Check every line below, and copy those that include "condiciones".

=== RECORD EXTRACTS ===

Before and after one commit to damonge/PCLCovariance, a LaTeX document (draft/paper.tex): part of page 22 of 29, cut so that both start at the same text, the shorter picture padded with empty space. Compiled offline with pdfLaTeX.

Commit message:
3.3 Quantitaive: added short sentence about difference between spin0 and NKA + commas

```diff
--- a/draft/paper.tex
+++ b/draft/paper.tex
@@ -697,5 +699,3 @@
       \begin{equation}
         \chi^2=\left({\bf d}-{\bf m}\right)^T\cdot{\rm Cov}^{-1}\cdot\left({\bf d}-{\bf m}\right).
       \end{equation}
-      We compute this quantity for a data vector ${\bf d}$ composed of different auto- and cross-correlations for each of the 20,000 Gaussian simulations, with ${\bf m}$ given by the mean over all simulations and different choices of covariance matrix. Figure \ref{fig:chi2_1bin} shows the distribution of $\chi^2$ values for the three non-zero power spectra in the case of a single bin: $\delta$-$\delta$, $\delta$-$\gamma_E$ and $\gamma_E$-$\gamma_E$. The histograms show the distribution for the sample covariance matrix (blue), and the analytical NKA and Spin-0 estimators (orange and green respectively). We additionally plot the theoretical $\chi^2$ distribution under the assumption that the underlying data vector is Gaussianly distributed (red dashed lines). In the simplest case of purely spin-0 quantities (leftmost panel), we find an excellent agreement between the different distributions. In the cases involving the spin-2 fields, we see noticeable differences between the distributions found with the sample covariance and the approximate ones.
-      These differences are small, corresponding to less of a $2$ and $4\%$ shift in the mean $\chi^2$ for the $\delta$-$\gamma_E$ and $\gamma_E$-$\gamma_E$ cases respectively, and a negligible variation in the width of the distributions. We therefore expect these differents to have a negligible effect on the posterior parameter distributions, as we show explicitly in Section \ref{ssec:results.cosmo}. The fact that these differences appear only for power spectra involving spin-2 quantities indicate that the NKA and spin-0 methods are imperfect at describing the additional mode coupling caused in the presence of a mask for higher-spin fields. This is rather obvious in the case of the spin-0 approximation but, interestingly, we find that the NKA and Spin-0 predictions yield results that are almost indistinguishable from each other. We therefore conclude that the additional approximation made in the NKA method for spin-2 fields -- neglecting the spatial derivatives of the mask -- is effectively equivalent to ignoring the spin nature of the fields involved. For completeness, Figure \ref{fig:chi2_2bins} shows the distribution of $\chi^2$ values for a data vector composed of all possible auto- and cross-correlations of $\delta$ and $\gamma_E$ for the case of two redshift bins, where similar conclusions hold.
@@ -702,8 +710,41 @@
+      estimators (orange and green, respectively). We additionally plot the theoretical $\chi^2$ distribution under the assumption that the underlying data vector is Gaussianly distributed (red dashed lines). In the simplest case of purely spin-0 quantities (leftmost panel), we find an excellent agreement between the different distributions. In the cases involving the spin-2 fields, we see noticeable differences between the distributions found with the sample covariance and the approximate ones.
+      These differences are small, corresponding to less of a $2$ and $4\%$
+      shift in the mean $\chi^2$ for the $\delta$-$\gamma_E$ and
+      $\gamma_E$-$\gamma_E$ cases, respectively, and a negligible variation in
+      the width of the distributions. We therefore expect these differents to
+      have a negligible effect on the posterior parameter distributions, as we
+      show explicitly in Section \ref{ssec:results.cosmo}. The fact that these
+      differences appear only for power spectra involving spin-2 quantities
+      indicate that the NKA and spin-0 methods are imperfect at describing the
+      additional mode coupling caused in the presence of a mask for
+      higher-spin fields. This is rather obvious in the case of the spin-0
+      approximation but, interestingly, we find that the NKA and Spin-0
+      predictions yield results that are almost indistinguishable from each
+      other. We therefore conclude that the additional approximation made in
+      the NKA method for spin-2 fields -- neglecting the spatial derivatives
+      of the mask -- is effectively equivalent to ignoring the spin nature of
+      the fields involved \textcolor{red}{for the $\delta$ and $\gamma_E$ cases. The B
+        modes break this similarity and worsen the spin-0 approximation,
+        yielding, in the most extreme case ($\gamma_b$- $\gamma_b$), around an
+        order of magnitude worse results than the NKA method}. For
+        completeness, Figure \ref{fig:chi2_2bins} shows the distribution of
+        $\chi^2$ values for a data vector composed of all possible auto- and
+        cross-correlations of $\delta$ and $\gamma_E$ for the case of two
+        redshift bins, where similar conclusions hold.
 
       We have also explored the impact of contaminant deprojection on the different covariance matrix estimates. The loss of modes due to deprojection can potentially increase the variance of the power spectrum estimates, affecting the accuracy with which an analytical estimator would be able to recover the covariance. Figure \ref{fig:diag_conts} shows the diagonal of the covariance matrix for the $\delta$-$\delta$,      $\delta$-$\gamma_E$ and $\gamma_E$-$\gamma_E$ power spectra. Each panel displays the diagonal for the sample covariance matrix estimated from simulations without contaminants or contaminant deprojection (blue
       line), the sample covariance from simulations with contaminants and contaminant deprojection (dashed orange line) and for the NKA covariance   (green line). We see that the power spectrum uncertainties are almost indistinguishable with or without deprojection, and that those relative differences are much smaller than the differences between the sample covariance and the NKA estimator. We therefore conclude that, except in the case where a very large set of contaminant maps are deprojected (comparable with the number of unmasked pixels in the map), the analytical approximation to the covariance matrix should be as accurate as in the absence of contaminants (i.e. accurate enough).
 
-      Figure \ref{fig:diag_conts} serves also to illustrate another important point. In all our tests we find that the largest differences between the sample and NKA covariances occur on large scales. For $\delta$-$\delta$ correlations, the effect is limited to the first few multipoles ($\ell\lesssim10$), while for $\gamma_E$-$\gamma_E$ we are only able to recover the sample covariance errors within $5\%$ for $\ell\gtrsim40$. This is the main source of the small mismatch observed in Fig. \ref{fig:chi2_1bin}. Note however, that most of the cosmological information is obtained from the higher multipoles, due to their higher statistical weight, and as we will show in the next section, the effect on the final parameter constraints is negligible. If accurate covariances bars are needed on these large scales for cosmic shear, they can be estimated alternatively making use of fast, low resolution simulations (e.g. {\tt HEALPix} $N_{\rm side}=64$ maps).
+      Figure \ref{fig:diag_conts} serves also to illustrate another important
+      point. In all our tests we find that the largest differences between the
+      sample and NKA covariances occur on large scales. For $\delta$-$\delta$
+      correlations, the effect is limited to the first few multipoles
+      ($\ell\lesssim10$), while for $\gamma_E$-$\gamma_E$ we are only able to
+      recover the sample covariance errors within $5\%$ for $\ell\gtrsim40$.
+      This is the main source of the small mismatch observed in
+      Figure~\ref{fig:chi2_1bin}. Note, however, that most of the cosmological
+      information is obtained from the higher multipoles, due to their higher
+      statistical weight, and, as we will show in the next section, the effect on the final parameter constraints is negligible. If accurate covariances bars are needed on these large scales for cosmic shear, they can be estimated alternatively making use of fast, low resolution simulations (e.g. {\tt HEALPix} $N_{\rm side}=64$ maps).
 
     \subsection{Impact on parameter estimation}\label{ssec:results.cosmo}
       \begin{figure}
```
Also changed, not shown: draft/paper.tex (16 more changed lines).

===
=== RECORD EXTRACTS ===

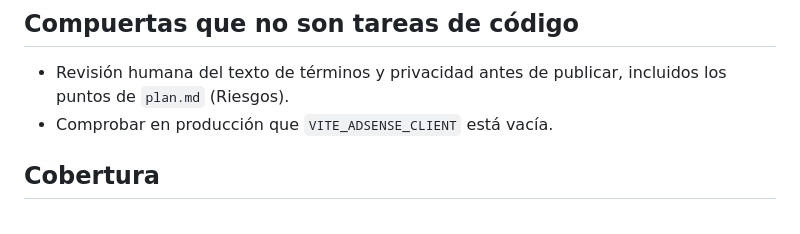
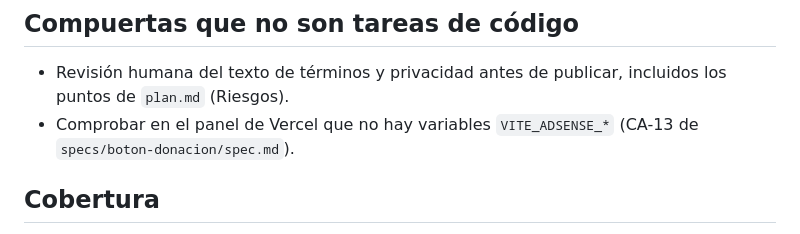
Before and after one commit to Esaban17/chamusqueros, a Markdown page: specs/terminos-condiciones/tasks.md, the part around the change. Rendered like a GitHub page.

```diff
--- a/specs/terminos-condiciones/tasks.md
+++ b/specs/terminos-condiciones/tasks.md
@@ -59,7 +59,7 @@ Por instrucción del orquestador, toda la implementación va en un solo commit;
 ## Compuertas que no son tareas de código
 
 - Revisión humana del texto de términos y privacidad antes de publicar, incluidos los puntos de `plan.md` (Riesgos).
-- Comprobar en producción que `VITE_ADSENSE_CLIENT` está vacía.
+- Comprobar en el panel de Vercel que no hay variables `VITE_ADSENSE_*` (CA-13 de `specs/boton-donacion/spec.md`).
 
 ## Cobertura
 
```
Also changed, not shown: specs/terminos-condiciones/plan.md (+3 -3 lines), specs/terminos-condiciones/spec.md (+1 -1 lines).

===

## RESULT OF THIS TASK
Before and after one commit to Esaban17/chamusqueros, a Markdown page: specs/terminos-condiciones/tasks.md, the part around the change. Rendered like a GitHub page.
--- a/specs/terminos-condiciones/tasks.md
+++ b/specs/terminos-condiciones/tasks.md
Also changed, not shown: specs/terminos-condiciones/plan.md (+3 -3 lines), specs/terminos-condiciones/spec.md (+1 -1 lines).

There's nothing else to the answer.